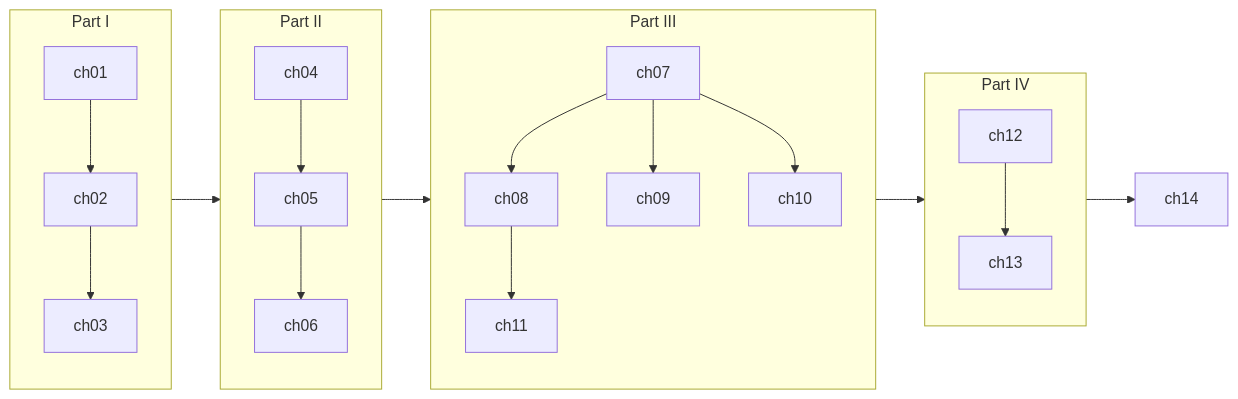
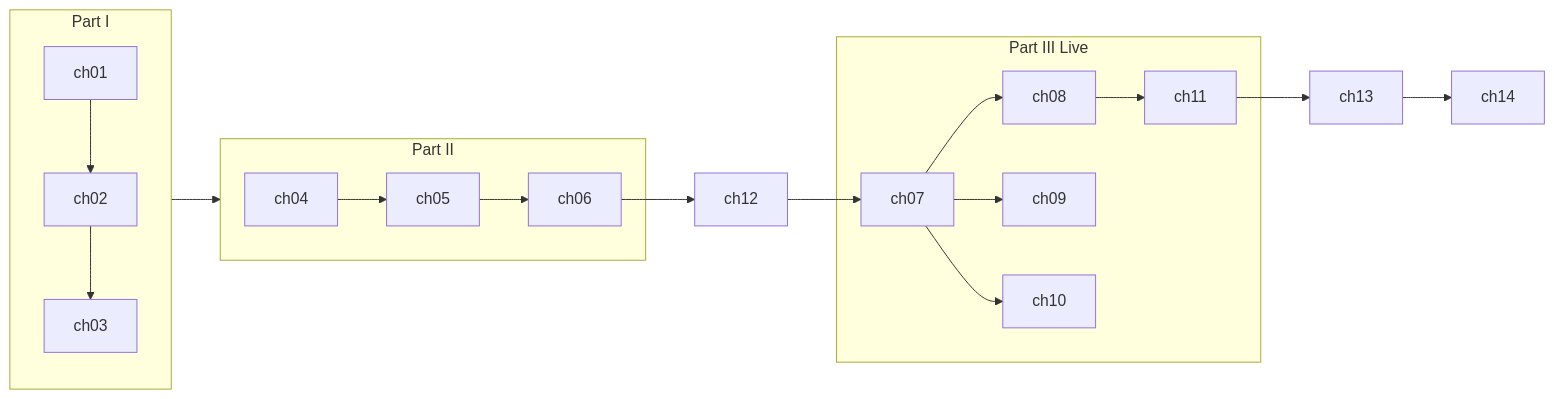
Before and after one commit to GeneralKnowledge/Good-Dog-Book: the diagram in architecture/CHAPTER_MAP.md, drawn with Mermaid. The commit also changed other lines of this file and 16 other files, not shown here.

````diff
--- a/architecture/CHAPTER_MAP.md
+++ b/architecture/CHAPTER_MAP.md
@@ -28,19 +32,20 @@
 ```mermaid
 flowchart LR
   subgraph I[Part I]
     ch01 --> ch02 --> ch03
   end
   subgraph II[Part II]
     ch04 --> ch05 --> ch06
   end
-  subgraph III[Part III]
+  ch06 --> ch12
+  subgraph III[Part III Live]
     ch07 --> ch08
     ch07 --> ch09
     ch07 --> ch10
     ch08 --> ch11
   end
-  subgraph IV[Part IV]
-    ch12 --> ch13
-  end
-  I --> II --> III --> IV --> ch14
+  ch12 --> ch07
+  ch11 --> ch13
+  ch13 --> ch14
+  I --> II
 ```
````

=======

Every line from the one with "subgraph I[Part I]" through the last line of the records above should be returned exactly, please, and no others.

- [Your response]:
   subgraph I[Part I]
     ch01 --> ch02 --> ch03
   end
   subgraph II[Part II]
     ch04 --> ch05 --> ch06
   end
-  subgraph III[Part III]
+  ch06 --> ch12
+  subgraph III[Part III Live]
     ch07 --> ch08
     ch07 --> ch09
     ch07 --> ch10
     ch08 --> ch11
   end
-  subgraph IV[Part IV]
-    ch12 --> ch13
-  end
-  I --> II --> III --> IV --> ch14
+  ch12 --> ch07
+  ch11 --> ch13
+  ch13 --> ch14
+  I --> II
 ```
````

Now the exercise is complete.